* Task brief: Reproduce the records below exactly, but only between the lines holding "is not supported." and "site. (only used for documentation and startup logging)", inclusive.

────────────────────────────────────────

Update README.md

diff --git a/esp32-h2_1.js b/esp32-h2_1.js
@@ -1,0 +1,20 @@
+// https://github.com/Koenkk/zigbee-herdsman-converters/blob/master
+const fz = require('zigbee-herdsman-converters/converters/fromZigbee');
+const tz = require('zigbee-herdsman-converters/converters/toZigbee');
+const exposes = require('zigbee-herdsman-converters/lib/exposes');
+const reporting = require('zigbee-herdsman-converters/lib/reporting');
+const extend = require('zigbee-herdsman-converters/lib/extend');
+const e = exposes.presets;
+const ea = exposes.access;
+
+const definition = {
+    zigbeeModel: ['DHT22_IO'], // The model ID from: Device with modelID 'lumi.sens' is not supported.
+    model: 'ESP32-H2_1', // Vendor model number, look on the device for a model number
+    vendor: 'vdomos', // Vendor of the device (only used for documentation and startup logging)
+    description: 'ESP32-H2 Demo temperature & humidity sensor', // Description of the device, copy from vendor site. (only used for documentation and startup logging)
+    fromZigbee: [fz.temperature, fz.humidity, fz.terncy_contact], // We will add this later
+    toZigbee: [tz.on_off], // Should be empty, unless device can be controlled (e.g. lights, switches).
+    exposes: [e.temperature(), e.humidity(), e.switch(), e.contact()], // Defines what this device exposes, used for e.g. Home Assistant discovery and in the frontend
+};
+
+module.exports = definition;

────────────────────────────────────────

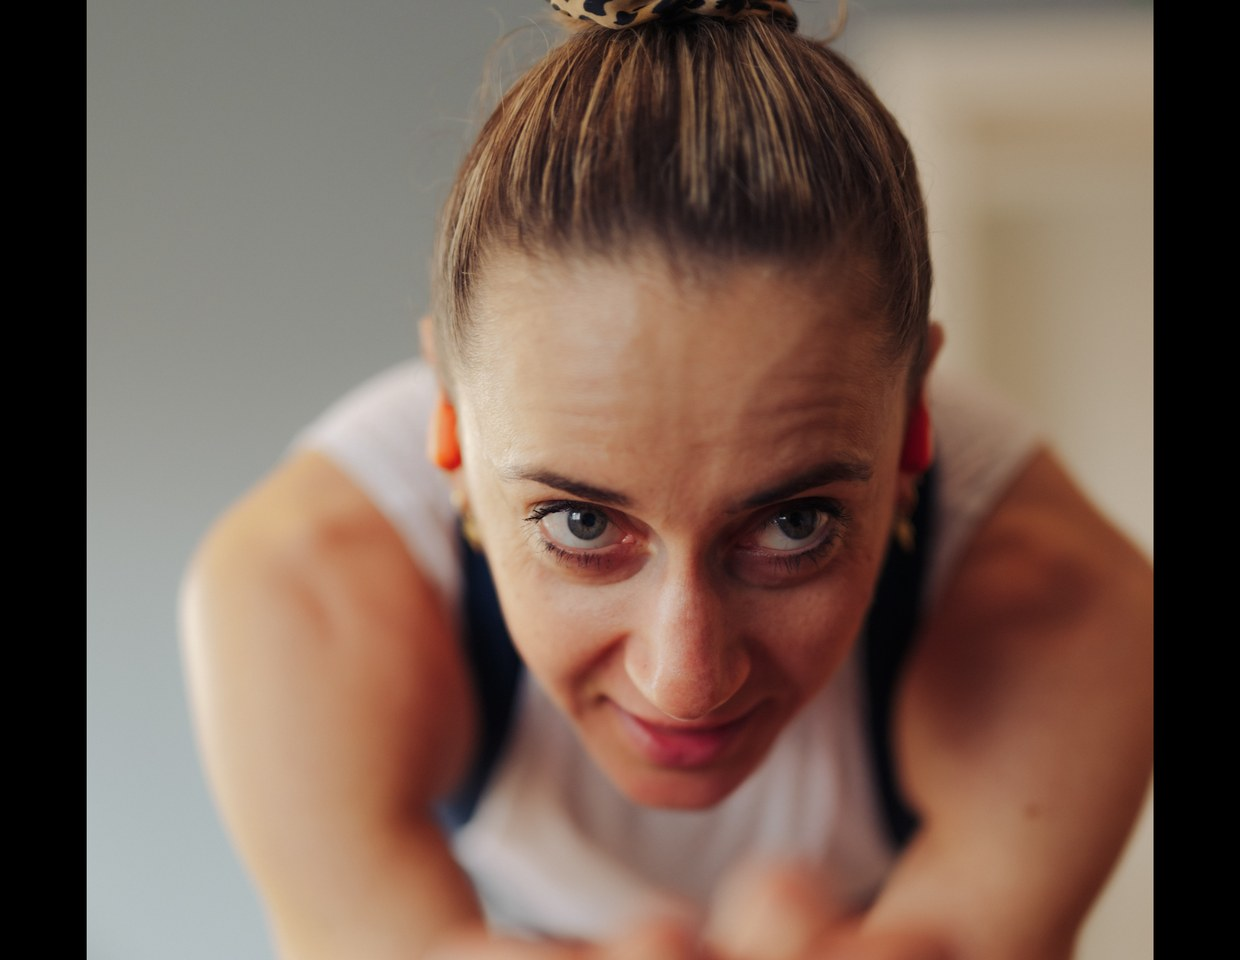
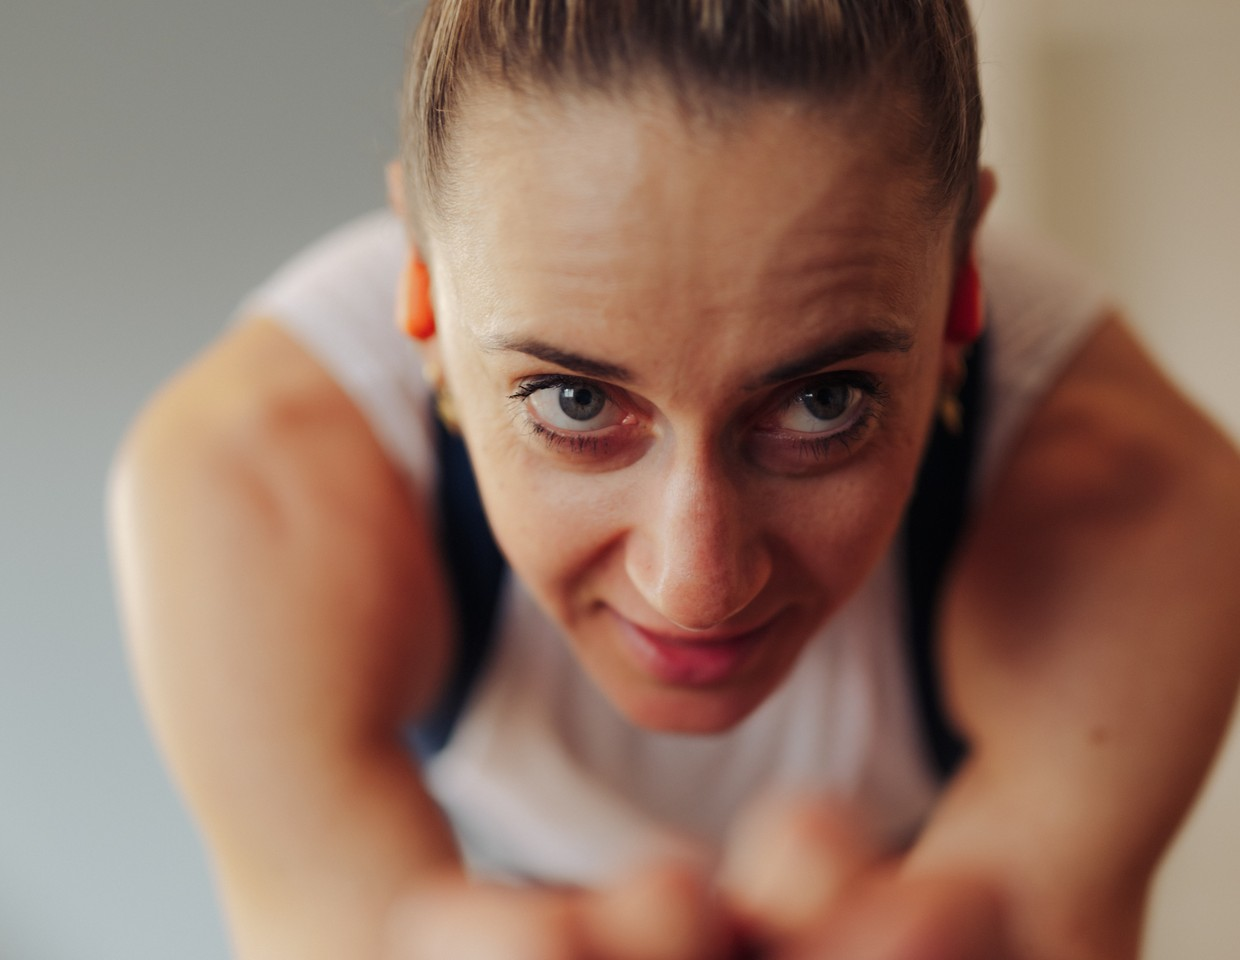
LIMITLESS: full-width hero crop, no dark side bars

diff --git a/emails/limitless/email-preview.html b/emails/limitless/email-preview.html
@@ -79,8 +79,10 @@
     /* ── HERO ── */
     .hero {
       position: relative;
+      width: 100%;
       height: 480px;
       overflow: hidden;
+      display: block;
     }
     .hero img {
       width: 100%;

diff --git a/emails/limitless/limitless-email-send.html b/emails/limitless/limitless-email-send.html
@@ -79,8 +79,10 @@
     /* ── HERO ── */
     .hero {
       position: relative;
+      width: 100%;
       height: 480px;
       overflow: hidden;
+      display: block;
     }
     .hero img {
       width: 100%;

────────────────────────────────────────

* Expected answer:
+    zigbeeModel: ['DHT22_IO'], // The model ID from: Device with modelID 'lumi.sens' is not supported.
+    model: 'ESP32-H2_1', // Vendor model number, look on the device for a model number
+    vendor: 'vdomos', // Vendor of the device (only used for documentation and startup logging)
+    description: 'ESP32-H2 Demo temperature & humidity sensor', // Description of the device, copy from vendor site. (only used for documentation and startup logging)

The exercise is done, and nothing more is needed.